▶ **Provided entries**:
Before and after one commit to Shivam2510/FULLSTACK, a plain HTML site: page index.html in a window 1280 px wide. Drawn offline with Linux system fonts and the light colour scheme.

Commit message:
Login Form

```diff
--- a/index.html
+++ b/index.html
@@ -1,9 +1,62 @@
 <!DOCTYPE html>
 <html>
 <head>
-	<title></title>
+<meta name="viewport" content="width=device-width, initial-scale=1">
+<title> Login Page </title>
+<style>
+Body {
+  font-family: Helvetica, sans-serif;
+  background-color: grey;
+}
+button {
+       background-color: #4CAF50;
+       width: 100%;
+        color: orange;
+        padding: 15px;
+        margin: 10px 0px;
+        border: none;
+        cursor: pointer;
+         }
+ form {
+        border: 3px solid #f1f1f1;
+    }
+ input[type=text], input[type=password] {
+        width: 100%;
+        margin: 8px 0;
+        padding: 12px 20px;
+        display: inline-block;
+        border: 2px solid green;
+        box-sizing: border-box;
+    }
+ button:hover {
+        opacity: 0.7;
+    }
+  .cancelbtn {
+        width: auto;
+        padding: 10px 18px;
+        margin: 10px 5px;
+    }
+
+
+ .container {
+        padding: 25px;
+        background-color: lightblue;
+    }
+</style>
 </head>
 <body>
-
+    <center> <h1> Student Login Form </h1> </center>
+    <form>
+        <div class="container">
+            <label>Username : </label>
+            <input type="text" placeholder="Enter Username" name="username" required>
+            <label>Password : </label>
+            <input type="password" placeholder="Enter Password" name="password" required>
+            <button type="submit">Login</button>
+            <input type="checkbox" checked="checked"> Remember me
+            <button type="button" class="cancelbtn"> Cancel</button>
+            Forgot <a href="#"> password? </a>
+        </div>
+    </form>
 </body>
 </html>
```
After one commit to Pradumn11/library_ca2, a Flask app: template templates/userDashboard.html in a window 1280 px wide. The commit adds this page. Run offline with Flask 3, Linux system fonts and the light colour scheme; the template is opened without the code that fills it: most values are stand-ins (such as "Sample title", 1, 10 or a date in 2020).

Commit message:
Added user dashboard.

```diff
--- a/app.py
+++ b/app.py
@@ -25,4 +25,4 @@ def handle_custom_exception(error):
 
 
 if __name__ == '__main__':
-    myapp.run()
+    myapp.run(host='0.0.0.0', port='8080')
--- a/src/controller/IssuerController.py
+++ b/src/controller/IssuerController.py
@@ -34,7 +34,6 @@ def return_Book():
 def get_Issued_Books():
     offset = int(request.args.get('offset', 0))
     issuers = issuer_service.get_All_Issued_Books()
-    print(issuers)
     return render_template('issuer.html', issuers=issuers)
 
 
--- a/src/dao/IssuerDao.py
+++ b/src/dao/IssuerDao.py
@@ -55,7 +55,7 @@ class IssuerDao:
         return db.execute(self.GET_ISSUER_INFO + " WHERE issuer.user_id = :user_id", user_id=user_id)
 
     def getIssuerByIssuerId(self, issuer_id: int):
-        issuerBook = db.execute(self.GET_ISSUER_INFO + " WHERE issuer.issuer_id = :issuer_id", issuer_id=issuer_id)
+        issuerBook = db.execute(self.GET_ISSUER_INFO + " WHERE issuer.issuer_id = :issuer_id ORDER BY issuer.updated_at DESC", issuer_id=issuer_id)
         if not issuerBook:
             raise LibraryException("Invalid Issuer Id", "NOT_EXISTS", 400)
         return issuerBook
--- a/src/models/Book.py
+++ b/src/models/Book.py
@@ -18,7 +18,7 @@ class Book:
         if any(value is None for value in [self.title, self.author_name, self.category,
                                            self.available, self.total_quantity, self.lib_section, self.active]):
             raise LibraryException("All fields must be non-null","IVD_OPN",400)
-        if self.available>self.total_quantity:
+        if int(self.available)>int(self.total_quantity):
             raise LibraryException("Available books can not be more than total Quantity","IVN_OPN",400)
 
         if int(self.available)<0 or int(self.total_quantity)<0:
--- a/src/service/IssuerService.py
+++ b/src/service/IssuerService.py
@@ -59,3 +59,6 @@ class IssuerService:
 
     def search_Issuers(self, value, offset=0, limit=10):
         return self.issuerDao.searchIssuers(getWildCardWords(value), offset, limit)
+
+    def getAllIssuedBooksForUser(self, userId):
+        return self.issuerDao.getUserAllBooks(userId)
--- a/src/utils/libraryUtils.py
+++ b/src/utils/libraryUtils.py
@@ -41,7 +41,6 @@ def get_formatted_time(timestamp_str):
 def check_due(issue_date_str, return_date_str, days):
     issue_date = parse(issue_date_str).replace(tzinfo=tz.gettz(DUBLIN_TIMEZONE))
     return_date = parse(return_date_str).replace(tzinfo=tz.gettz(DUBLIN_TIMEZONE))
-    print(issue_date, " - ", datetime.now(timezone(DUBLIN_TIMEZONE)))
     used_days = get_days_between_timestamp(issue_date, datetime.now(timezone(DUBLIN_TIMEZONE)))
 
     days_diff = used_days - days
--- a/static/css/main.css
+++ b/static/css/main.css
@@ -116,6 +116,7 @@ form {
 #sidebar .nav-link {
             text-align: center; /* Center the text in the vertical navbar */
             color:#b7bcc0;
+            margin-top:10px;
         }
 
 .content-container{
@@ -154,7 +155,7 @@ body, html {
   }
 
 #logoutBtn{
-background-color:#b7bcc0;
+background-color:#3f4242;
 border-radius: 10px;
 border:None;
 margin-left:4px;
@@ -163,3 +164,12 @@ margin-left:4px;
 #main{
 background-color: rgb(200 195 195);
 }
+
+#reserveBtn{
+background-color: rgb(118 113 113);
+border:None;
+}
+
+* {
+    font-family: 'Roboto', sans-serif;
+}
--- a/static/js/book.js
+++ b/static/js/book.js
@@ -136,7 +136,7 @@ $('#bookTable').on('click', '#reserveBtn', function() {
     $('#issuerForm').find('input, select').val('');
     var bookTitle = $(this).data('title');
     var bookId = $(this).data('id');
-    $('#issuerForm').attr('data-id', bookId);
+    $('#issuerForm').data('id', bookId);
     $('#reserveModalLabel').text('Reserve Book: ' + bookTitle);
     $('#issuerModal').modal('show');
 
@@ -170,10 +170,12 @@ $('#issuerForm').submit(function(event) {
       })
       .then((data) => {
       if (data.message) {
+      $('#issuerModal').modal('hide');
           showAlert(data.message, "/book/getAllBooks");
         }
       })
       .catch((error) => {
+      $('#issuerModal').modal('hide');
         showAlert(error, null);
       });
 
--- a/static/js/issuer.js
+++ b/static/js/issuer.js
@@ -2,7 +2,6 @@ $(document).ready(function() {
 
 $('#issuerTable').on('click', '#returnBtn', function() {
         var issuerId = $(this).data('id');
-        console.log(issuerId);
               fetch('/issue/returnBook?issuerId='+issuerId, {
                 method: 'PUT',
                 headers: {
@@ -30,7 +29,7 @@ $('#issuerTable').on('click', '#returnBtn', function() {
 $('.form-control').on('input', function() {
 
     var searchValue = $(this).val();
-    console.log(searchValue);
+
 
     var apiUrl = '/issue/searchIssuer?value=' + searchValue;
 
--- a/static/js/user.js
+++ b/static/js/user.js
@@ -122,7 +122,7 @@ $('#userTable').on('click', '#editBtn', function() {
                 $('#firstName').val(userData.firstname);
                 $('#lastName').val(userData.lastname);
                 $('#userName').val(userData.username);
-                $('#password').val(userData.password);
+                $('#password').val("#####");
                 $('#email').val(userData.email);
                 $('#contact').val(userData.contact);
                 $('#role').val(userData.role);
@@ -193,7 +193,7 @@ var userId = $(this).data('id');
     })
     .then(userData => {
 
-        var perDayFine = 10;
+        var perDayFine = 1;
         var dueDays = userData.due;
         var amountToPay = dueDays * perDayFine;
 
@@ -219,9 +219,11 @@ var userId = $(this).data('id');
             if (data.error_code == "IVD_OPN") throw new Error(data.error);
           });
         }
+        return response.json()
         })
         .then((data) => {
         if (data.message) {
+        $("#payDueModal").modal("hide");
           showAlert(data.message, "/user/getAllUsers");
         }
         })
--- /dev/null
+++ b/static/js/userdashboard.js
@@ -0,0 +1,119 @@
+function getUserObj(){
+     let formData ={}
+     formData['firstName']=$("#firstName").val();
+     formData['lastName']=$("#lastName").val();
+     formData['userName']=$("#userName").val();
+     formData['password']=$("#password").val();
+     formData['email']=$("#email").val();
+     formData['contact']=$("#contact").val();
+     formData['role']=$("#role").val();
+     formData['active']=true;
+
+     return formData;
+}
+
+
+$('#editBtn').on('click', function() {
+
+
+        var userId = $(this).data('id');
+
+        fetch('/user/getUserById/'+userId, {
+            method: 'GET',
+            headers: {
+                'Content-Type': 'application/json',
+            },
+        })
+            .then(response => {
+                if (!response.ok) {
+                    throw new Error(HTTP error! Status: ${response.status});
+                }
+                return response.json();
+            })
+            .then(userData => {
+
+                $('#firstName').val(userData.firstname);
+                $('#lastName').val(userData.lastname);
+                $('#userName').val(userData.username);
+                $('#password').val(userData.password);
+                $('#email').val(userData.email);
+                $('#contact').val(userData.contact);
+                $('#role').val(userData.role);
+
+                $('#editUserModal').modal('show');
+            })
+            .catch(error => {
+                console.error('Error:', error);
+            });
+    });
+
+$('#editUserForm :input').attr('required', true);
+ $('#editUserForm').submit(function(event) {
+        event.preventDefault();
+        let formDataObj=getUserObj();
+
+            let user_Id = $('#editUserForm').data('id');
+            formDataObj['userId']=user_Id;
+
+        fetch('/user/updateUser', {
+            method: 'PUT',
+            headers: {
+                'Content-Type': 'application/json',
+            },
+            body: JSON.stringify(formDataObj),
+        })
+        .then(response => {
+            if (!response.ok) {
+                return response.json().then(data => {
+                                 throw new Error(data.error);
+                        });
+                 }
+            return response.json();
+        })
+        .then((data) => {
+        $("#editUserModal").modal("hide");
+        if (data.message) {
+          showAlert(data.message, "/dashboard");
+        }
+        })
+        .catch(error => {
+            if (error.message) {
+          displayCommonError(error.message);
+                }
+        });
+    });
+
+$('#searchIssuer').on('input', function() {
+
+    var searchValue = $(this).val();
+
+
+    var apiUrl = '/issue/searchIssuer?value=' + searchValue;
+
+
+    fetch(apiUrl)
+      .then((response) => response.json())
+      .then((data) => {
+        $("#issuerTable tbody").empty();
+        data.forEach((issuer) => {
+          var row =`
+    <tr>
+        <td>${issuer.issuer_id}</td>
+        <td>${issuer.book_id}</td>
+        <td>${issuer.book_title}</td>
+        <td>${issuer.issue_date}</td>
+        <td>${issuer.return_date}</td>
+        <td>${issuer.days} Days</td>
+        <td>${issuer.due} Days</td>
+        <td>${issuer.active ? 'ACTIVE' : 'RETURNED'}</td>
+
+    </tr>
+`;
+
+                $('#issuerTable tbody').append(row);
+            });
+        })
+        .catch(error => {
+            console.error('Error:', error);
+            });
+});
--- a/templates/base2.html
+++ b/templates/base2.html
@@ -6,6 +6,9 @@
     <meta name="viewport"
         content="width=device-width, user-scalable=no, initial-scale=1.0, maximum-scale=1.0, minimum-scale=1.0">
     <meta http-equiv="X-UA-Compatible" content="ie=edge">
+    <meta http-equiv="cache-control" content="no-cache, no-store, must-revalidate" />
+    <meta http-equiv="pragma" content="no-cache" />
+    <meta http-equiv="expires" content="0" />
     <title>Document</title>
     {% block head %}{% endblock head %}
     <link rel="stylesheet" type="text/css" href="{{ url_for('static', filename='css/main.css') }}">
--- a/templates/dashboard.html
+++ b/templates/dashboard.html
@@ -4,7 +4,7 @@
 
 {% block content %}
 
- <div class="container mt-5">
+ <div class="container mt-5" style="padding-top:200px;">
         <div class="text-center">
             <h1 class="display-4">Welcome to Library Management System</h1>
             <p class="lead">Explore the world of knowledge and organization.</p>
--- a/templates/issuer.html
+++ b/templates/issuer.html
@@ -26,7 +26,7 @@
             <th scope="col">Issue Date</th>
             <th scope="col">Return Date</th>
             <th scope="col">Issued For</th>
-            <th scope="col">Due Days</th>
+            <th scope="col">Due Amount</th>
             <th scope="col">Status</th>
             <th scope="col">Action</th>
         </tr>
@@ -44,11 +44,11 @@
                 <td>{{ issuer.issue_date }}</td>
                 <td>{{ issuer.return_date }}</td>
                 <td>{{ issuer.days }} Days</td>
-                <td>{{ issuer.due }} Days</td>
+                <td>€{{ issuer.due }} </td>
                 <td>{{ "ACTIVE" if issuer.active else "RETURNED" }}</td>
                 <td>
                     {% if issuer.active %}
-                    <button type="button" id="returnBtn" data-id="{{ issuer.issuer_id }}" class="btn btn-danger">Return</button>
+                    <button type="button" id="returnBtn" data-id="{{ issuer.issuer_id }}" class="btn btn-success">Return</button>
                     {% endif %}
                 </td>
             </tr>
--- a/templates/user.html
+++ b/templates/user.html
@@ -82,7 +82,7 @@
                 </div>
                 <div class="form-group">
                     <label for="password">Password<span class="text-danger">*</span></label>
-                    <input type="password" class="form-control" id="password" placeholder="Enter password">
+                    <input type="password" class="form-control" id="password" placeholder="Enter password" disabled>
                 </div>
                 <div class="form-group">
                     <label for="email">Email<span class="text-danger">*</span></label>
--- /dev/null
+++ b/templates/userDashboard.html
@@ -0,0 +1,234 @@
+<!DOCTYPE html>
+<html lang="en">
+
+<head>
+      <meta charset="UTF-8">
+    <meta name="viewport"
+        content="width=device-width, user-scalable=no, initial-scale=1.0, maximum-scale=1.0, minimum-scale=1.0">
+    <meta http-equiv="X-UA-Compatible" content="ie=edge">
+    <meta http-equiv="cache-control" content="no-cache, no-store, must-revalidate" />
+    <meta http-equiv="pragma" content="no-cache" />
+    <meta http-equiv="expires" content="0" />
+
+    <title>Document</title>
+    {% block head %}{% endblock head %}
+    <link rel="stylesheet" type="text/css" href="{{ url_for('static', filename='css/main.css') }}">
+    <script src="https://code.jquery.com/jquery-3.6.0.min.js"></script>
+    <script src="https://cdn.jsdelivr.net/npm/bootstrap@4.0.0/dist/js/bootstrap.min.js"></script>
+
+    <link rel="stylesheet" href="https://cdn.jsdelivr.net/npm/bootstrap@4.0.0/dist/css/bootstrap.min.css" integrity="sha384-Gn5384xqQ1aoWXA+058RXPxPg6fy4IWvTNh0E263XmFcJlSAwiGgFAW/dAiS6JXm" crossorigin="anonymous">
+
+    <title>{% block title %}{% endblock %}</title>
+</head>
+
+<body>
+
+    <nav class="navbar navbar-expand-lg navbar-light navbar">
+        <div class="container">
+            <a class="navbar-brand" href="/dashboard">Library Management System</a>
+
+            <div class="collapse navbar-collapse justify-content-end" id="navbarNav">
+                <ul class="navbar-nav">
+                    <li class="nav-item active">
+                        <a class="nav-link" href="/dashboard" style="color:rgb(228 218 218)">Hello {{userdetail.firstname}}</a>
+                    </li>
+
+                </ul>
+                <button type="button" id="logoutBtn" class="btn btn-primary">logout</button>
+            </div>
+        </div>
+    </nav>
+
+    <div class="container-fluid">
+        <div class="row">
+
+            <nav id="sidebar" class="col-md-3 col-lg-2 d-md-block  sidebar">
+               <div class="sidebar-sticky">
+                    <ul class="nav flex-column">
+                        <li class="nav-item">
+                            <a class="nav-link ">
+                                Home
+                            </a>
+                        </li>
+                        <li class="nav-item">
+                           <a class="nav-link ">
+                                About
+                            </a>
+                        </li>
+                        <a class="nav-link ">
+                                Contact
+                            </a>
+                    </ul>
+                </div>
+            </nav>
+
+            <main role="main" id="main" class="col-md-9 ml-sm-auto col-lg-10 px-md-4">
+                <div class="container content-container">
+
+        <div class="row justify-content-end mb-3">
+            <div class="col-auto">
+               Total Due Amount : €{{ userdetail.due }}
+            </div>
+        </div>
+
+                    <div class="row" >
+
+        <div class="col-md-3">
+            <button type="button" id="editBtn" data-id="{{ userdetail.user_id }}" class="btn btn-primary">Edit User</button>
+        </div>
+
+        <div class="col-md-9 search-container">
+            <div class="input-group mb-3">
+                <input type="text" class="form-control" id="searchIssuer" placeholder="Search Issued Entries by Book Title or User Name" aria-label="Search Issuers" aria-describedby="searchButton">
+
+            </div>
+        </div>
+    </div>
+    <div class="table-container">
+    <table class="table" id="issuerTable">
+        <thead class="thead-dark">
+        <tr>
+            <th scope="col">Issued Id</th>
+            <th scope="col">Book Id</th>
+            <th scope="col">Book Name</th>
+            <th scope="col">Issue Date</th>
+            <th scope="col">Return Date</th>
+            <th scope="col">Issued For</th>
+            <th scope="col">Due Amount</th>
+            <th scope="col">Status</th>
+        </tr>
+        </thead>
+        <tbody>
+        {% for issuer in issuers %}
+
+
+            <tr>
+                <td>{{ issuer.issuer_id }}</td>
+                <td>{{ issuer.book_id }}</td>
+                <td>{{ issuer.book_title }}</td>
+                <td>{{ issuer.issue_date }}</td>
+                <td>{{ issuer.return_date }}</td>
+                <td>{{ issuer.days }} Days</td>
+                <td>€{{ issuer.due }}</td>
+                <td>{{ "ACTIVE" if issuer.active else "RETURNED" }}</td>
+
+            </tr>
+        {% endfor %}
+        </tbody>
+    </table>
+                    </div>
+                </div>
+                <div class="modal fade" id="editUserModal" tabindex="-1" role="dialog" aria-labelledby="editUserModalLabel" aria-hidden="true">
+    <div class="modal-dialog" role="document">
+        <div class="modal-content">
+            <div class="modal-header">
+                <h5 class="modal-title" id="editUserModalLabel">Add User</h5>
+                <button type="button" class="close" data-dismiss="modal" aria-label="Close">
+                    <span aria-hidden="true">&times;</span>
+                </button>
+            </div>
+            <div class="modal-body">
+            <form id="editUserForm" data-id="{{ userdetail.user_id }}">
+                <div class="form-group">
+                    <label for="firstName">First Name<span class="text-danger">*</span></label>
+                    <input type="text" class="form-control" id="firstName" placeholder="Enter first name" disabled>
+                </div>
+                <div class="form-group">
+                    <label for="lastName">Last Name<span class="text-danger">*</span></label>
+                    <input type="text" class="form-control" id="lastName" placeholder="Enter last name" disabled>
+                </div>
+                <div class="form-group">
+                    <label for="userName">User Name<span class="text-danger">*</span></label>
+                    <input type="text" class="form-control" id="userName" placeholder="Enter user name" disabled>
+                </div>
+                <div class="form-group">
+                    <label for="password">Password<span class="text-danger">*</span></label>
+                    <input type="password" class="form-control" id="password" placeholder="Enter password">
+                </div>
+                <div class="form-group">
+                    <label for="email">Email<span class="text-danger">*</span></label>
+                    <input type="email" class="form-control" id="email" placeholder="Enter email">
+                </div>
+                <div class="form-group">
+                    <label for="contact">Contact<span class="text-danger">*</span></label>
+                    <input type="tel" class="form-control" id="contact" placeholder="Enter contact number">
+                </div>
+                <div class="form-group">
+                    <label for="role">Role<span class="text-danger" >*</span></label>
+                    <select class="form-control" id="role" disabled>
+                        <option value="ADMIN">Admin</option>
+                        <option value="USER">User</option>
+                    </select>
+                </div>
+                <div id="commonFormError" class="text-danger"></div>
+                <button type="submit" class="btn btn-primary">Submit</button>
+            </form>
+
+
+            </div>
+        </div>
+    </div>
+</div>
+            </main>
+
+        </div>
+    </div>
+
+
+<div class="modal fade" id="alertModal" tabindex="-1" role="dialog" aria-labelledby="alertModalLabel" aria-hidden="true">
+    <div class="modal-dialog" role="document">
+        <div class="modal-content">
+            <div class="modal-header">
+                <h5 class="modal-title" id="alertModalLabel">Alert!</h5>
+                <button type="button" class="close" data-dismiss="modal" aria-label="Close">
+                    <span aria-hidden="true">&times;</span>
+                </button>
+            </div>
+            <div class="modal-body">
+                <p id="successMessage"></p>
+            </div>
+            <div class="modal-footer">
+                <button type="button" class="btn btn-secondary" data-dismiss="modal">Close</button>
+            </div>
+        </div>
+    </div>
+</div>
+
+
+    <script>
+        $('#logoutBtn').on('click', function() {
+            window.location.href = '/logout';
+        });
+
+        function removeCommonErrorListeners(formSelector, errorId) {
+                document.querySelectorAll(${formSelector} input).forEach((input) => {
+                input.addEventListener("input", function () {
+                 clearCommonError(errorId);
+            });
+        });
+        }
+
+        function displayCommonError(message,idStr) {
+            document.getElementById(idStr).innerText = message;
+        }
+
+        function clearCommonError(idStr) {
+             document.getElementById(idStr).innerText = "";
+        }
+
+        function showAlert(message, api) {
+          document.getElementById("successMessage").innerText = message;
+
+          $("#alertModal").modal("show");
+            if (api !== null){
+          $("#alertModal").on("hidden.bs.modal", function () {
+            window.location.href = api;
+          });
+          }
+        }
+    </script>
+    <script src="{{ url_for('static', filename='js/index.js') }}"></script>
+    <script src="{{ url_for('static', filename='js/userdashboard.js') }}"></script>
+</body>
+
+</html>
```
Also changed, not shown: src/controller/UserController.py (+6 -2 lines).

▶ **What is expected**:
The required answer is each line of the data in which the word "null" appears.

▶ **Task result**:
             raise LibraryException("All fields must be non-null","IVD_OPN",400)
         showAlert(error, null);
--- /dev/null
--- /dev/null
+            if (api !== null){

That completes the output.